* [BRIEF]:
Which lines in the records below include the word "mixtral"? Report each of them in full.

* [DATA PROVIDED]:
=== Begin Enclosure ===
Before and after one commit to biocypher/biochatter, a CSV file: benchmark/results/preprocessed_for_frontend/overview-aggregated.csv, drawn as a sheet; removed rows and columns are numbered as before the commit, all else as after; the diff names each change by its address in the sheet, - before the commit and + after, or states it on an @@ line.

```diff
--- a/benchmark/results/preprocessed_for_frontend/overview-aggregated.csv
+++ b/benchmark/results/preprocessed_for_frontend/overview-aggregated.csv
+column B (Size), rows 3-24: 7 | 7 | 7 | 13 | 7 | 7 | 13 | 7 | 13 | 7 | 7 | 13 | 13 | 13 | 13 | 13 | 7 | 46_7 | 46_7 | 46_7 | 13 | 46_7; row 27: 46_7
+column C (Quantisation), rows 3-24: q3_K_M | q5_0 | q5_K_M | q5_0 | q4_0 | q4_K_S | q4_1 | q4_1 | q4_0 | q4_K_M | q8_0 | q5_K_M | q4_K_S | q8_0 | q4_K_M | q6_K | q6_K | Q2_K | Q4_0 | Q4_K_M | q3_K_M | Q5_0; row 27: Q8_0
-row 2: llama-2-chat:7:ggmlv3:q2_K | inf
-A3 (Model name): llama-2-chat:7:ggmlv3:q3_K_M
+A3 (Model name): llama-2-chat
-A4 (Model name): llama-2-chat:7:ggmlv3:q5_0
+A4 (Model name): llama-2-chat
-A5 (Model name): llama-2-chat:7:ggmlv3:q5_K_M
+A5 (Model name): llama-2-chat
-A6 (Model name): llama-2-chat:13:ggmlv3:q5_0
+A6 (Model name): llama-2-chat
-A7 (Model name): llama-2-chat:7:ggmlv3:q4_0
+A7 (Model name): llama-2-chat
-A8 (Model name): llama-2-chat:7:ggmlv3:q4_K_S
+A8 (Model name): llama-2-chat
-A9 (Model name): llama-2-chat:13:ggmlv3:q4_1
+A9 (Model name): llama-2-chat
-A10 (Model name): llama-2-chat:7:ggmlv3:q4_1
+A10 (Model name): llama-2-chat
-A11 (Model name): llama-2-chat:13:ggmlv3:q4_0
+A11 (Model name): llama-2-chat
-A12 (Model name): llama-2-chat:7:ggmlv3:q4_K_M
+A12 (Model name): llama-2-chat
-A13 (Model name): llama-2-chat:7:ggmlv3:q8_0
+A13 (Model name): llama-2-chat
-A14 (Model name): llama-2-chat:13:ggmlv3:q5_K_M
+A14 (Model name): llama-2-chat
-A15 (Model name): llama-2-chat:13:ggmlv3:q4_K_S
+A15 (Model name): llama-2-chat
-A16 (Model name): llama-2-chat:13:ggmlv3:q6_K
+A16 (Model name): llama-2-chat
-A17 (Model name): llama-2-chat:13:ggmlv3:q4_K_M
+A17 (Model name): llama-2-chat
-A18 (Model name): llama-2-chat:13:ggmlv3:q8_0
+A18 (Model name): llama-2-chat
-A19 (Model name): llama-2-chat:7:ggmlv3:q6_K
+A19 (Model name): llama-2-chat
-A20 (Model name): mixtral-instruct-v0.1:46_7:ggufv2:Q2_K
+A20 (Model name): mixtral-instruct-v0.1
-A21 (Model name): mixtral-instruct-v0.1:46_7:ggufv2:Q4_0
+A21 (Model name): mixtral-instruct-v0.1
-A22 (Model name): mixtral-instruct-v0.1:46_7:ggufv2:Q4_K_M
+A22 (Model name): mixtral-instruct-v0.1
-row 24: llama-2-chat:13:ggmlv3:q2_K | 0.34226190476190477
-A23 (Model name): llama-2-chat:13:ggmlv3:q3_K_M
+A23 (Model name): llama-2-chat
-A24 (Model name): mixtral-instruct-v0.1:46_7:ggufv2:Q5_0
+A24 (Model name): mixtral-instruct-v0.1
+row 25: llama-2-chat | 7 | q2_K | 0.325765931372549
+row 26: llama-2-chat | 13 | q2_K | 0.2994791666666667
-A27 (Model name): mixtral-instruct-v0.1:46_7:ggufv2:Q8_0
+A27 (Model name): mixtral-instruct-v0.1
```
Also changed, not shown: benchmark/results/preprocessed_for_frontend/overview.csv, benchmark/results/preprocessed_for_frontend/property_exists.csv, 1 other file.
=== End Enclosure ===
* [SOLUTION]:
-A20 (Model name): mixtral-instruct-v0.1:46_7:ggufv2:Q2_K
+A20 (Model name): mixtral-instruct-v0.1
-A21 (Model name): mixtral-instruct-v0.1:46_7:ggufv2:Q4_0
+A21 (Model name): mixtral-instruct-v0.1
-A22 (Model name): mixtral-instruct-v0.1:46_7:ggufv2:Q4_K_M
+A22 (Model name): mixtral-instruct-v0.1
-A24 (Model name): mixtral-instruct-v0.1:46_7:ggufv2:Q5_0
+A24 (Model name): mixtral-instruct-v0.1
-A27 (Model name): mixtral-instruct-v0.1:46_7:ggufv2:Q8_0
+A27 (Model name): mixtral-instruct-v0.1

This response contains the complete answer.